Start of DATA FOR THIS EXERCISE

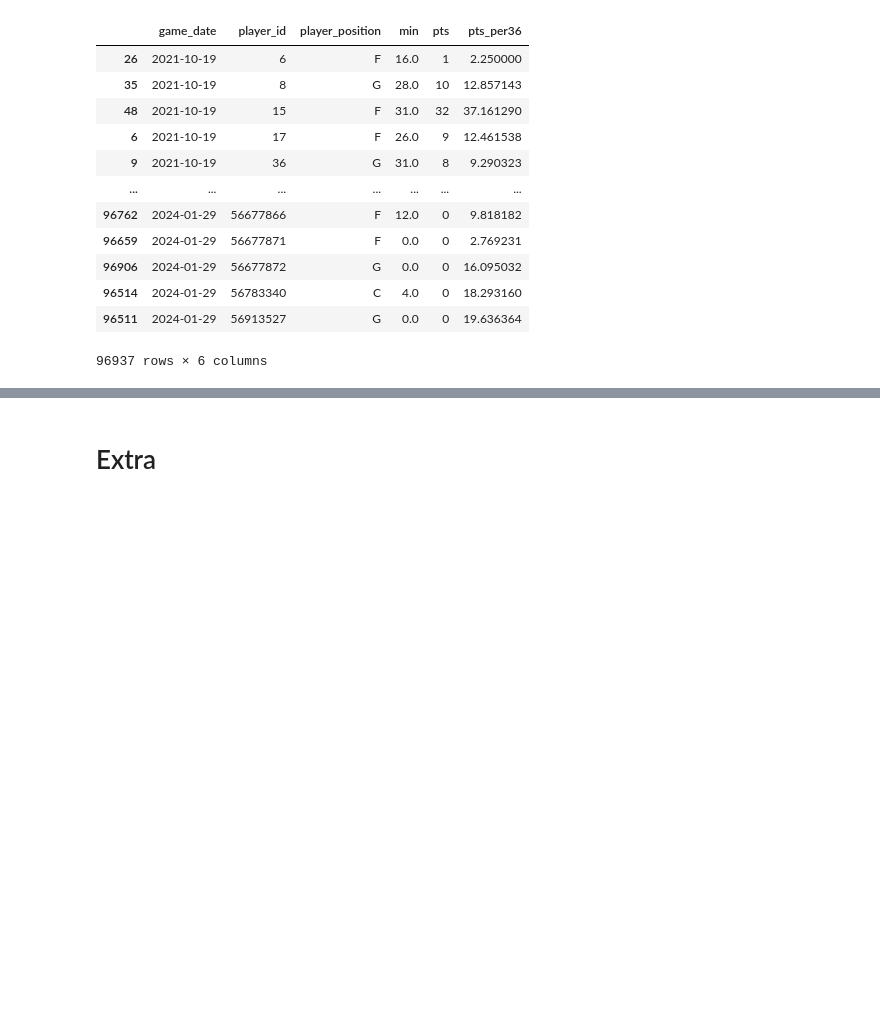
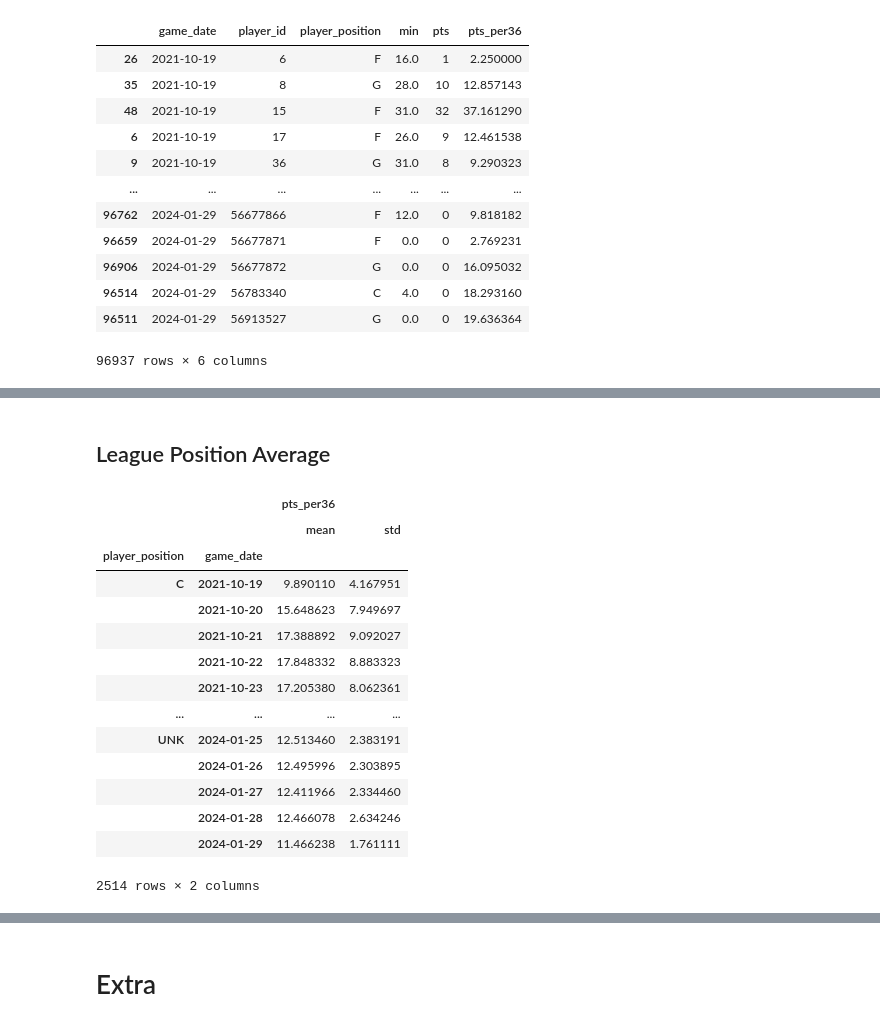
Before and after one commit to curtishiga/NBAstats, a Jupyter notebook: NBA Analysis.ipynb, the cells around one changed output, grey strips where cells are left out. Saved outputs shown, nothing was run; the diff lists cells and outputs as text; code cells hidden in the pictures; blank space fills up the shorter version.

```diff
--- a/NBA Analysis.ipynb
+++ b/NBA Analysis.ipynb
@@ -346,3 +358,0 @@ stats_dates_pos[(stats_dates_pos['game_date'] == '2021-10-20')
-# %%
-actual_eff_merged.sort_values('game_date',
-                             inplace = True)
@@ -463,0 +359,60 @@ player_eff_stats = pd.merge(rel_stats,
+# %% [markdown]
+## League Position Average
+# %%
+def league_player_pts_stats(group):
+    '''
+    Grouping function to get standard deviation of pts_per36 for each player on a given date
+    Need to account for offseason/days where there are no games
+    '''
+    # Sort by date and player prior to resampling
+    group_sorted = group.sort_values(['game_date','player_id'])\
+                        .set_index(['game_date'])
+
+    # Resample data to daily by each player
+    ## Forward fill blank values
+    group_resampled = group_sorted.groupby('player_id')\
+                        .resample('1D')\
+                        [['pts_per36']]\
+                        .last()
+
+    # Were games played on date
+    ## Due to resample, dates in the off season were added
+    ## Need to remove; will cause calculations over at the beginning of each season
+    date_no_minutes = group_resampled.groupby(level = 1)\
+                        .apply(lambda x: x.isna()\
+                                           .all()
+                              )
+
+    # Drop dates with no games
+    ## Includes in-season breaks
+    date_no_games = date_no_minutes[(date_no_minutes['pts_per36'] == True)].index
+
+    group_resampled.drop(index = date_no_games,
+                        level = 1,
+                        inplace = True)
+
+    # Forward fill values by player
+    final_group_resampled = group_resampled.groupby(level = [0])[['pts_per36']].ffill()
+
+    # Calculate the standard deviation of pts_per36 for all players by date
+    final_rolling_stats = final_group_resampled.groupby(level = 1).agg(['mean','std'])
+
+    return final_rolling_stats
+# %%
+actual_eff_merged.groupby('player_position').apply(league_player_pts_stats)
+# %% [output]
+|  |  | pts_per36 |  |
+|  |  | mean | std |
+| player_position | game_date |  |  |
+| C | 2021-10-19 | 9.890110 | 4.167951 |
+|  | 2021-10-20 | 15.648623 | 7.949697 |
+|  | 2021-10-21 | 17.388892 | 9.092027 |
+|  | 2021-10-22 | 17.848332 | 8.883323 |
+|  | 2021-10-23 | 17.205380 | 8.062361 |
+| ... | ... | ... | ... |
+| UNK | 2024-01-25 | 12.513460 | 2.383191 |
+|  | 2024-01-26 | 12.495996 | 2.303895 |
+|  | 2024-01-27 | 12.411966 | 2.334460 |
+|  | 2024-01-28 | 12.466078 | 2.634246 |
+|  | 2024-01-29 | 11.466238 | 1.761111 |
+2514 rows × 2 columns
```
Also changed, not shown: parts of 62 cells of this notebook, 1 other file.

End of DATA FOR THIS EXERCISE

▶ ASSIGNMENT:
Repeat the records exactly but leave out the images.

▶ EXERCISE SOLUTION:
Before and after one commit to curtishiga/NBAstats, a Jupyter notebook: NBA Analysis.ipynb, the cells around one changed output, grey strips where cells are left out. Saved outputs shown, nothing was run; the diff lists cells and outputs as text; code cells hidden in the pictures; blank space fills up the shorter version.

```diff
--- a/NBA Analysis.ipynb
+++ b/NBA Analysis.ipynb
@@ -346,3 +358,0 @@ stats_dates_pos[(stats_dates_pos['game_date'] == '2021-10-20')
-# %%
-actual_eff_merged.sort_values('game_date',
-                             inplace = True)
@@ -463,0 +359,60 @@ player_eff_stats = pd.merge(rel_stats,
+# %% [markdown]
+## League Position Average
+# %%
+def league_player_pts_stats(group):
+    '''
+    Grouping function to get standard deviation of pts_per36 for each player on a given date
+    Need to account for offseason/days where there are no games
+    '''
+    # Sort by date and player prior to resampling
+    group_sorted = group.sort_values(['game_date','player_id'])\
+                        .set_index(['game_date'])
+
+    # Resample data to daily by each player
+    ## Forward fill blank values
+    group_resampled = group_sorted.groupby('player_id')\
+                        .resample('1D')\
+                        [['pts_per36']]\
+                        .last()
+
+    # Were games played on date
+    ## Due to resample, dates in the off season were added
+    ## Need to remove; will cause calculations over at the beginning of each season
+    date_no_minutes = group_resampled.groupby(level = 1)\
+                        .apply(lambda x: x.isna()\
+                                           .all()
+                              )
+
+    # Drop dates with no games
+    ## Includes in-season breaks
+    date_no_games = date_no_minutes[(date_no_minutes['pts_per36'] == True)].index
+
+    group_resampled.drop(index = date_no_games,
+                        level = 1,
+                        inplace = True)
+
+    # Forward fill values by player
+    final_group_resampled = group_resampled.groupby(level = [0])[['pts_per36']].ffill()
+
+    # Calculate the standard deviation of pts_per36 for all players by date
+    final_rolling_stats = final_group_resampled.groupby(level = 1).agg(['mean','std'])
+
+    return final_rolling_stats
+# %%
+actual_eff_merged.groupby('player_position').apply(league_player_pts_stats)
+# %% [output]
+|  |  | pts_per36 |  |
+|  |  | mean | std |
+| player_position | game_date |  |  |
+| C | 2021-10-19 | 9.890110 | 4.167951 |
+|  | 2021-10-20 | 15.648623 | 7.949697 |
+|  | 2021-10-21 | 17.388892 | 9.092027 |
+|  | 2021-10-22 | 17.848332 | 8.883323 |
+|  | 2021-10-23 | 17.205380 | 8.062361 |
+| ... | ... | ... | ... |
+| UNK | 2024-01-25 | 12.513460 | 2.383191 |
+|  | 2024-01-26 | 12.495996 | 2.303895 |
+|  | 2024-01-27 | 12.411966 | 2.334460 |
+|  | 2024-01-28 | 12.466078 | 2.634246 |
+|  | 2024-01-29 | 11.466238 | 1.761111 |
+2514 rows × 2 columns
```
Also changed, not shown: parts of 62 cells of this notebook, 1 other file.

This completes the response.